REQUIRED WORK
Where in the data below does the word "fontsize" appear? Copy each line that holds it.

[Records from a dataset]
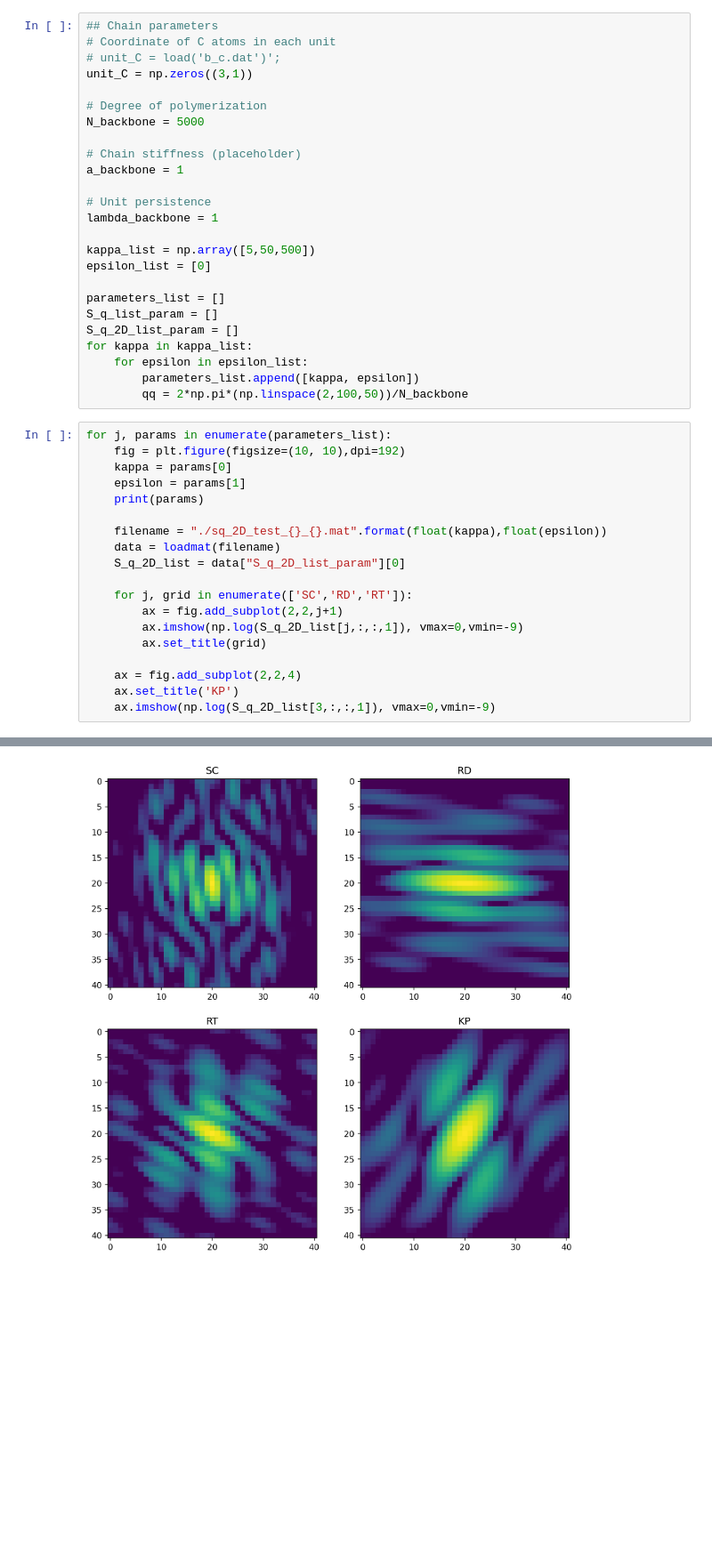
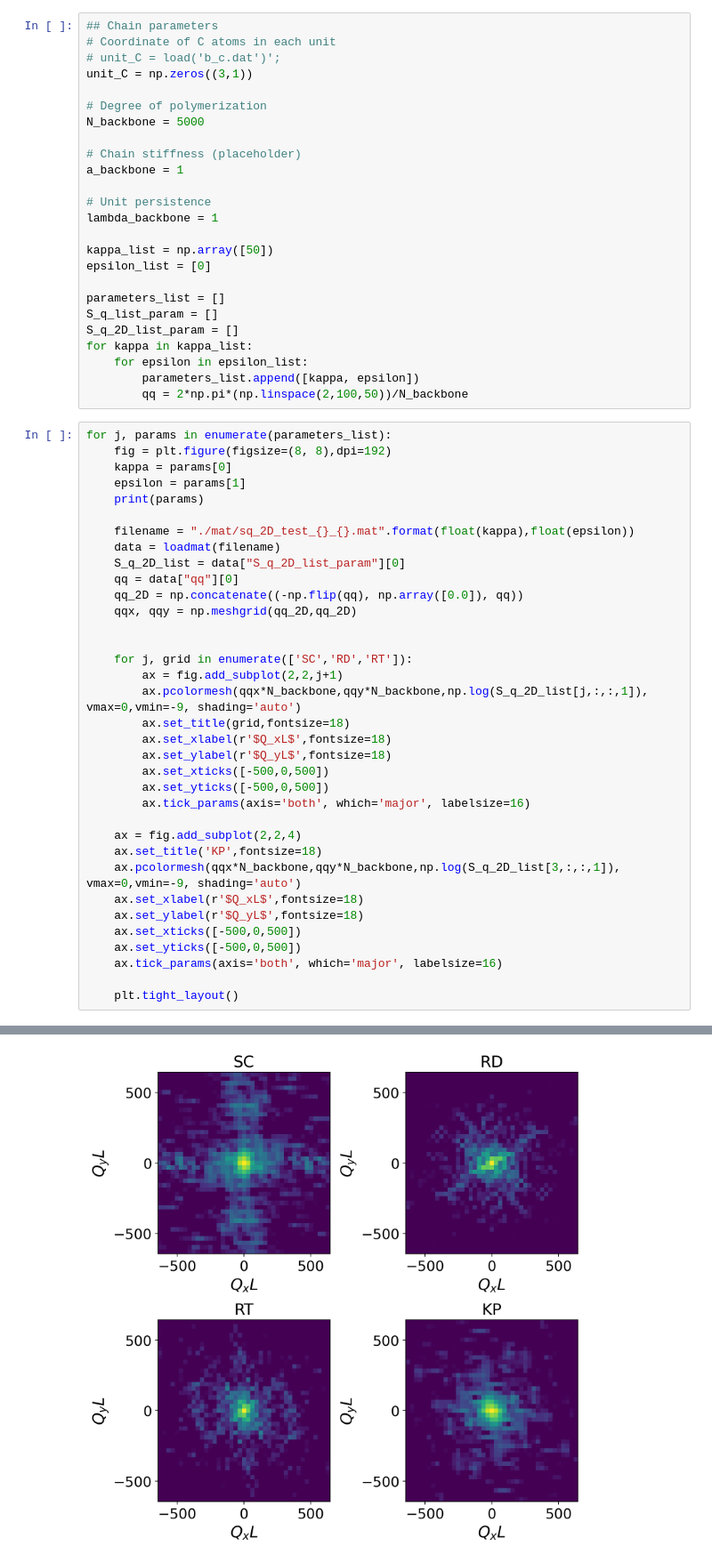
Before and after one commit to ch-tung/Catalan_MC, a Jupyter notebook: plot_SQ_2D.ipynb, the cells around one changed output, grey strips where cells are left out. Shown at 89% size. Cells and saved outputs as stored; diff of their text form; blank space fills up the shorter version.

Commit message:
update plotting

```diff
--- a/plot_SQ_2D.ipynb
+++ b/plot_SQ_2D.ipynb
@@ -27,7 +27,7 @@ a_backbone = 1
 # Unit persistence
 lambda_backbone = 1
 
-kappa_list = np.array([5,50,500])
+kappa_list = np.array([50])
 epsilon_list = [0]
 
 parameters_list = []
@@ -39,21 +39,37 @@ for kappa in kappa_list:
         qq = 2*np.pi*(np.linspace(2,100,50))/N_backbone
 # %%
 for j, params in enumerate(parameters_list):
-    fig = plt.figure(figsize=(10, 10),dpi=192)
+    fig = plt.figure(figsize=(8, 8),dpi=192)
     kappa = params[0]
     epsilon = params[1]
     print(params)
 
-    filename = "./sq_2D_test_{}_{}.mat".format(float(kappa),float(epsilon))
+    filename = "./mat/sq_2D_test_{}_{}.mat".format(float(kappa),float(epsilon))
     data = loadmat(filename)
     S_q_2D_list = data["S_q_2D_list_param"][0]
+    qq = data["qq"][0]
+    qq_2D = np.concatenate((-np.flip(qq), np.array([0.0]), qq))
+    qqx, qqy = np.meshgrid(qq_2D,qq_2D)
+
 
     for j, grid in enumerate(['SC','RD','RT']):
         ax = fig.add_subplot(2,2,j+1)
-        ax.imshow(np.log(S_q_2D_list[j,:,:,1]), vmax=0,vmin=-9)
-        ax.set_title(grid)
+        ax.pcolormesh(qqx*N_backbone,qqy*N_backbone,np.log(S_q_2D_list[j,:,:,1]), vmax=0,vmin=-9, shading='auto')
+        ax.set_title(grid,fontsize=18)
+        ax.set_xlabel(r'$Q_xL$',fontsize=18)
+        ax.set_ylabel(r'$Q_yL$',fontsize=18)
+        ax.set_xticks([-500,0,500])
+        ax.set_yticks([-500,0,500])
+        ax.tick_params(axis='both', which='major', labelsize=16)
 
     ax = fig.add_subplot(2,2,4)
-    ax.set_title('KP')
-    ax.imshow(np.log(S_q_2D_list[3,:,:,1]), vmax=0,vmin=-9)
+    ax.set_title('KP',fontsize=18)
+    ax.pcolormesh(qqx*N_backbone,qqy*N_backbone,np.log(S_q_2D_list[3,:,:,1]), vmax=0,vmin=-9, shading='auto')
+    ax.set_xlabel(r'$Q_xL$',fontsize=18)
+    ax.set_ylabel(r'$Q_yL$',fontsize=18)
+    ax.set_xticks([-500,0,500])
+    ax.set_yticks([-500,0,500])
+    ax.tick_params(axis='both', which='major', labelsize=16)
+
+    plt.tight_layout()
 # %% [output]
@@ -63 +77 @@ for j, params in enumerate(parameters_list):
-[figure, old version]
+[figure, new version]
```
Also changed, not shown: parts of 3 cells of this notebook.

SOLUTION TO THE PROBLEM
+        ax.set_title(grid,fontsize=18)
+        ax.set_xlabel(r'$Q_xL$',fontsize=18)
+        ax.set_ylabel(r'$Q_yL$',fontsize=18)
+    ax.set_title('KP',fontsize=18)
+    ax.set_xlabel(r'$Q_xL$',fontsize=18)
+    ax.set_ylabel(r'$Q_yL$',fontsize=18)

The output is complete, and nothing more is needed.